I take note of the shirts people wear in a race because I recognize for each runner the choice of what to wear is deliberate, conscious, planned, and it can be revealing. Some wear the shirt for the current race, many others (including me) wear shirts from past races. Some display motivational messages, others have shirts honoring a loved one. In this half marathon, one guy had a Superman top on (no tights). He was fit, and he was fast, and he knew it.
Today, I happen to be wearing my favorite full zip high neck red wicking overlayer which I’m unwilling to sacrifice. So, shortly before mile 3, I sneak to the sidelines and tie it around my waist revealing my Vermont Marathon t-shirt underneath.
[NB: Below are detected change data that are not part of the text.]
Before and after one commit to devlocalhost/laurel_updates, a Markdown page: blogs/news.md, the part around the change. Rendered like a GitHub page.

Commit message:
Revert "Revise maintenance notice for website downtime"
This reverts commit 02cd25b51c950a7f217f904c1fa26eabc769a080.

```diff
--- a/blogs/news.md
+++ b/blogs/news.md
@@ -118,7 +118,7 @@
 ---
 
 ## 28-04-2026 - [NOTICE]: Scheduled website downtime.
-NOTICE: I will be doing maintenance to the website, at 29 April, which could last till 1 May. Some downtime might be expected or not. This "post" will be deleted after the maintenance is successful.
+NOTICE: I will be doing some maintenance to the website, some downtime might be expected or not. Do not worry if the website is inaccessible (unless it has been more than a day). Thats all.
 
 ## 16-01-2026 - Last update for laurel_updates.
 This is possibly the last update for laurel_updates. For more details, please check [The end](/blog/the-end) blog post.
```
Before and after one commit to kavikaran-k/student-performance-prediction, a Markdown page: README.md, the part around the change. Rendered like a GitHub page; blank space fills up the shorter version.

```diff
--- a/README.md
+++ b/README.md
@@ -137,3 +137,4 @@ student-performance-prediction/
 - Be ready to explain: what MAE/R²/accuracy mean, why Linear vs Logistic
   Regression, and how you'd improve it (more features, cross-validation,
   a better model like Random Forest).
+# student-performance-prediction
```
An older man followed my lead. After he secured the shirt around his waist, I noticed two things: 1) his short sleeved shirt said “13.1 Fueled by Fine Wine” across the back, and 2) he was a run/walker like me (Galloway method of running where you take short walk breaks in regular intervals during the race). Though we never spoke a word, he and I instantly bonded, and he became one of my “race buddies”.
No matter the distance, I mentally latch onto certain runners around me. It’s similar to a long distance drive when I end up in a pack of cars traveling at the same speed (in my case, above the speed limit). We drive together until someone has to exit. The same is true in running. My pack for this race ended up being Fine Wine guy, a younger guy wearing a “Play 60” shirt designed like a football jersey, a pair of young women wearing brightly colored sequined skirts and hot pink tank tops that said “Warrior Princess” across the back, and a very petite woman with a pile of curly black hair flying behind her in a massive pony tail. It was these strangers with whom I kept pace for the first 10 miles. When one of us slowed down to walk or take some water, that person always reappeared near by, a few strides behind the guy carrying the 2:00 pace flag.
Though my pack stayed close, other runners weaved in and out both passing and being passed. Most runners maintain a fairly even stride with a straight back kick, but today I spotted three separate runners who kicked out to the side. How does that not hurt? Their feet looked like little wings trying to flap hard enough to lift the rest of the body off the ground. Others runners bounced excessively up and down or shuffled along with rapid half strides. I want to tap these people on the shoulder and offer free advice to improve their form, but I let them be because the beauty of the long distance runner is that none of us is afraid to do his/her own thing. Whether that thing involves donning a sparkly skirt, or wearing a special t-shirt, or bouncing as if on a pogo stick. Through running, each of us is expressing our uniqueness without fear because at the end of the race each of us will be a sweaty, smelly, hot mess. So, why not have a little fun along the way?
For me the fun begins when the runners in my pack begin to flag. In an official race, people push hard early on and end up running out of juice. Shortly after mile 7 everyone in my pack had passed the 2:00 pace runner, but by mile 10, Fine Wine and Play 60 dropped back. I passed the Warrior Princesses less than half a mile later, and finally caught up to pony tail girl in the last mile finishing ahead of them all and never looking back. It was a race after all, and someone had to win 🙂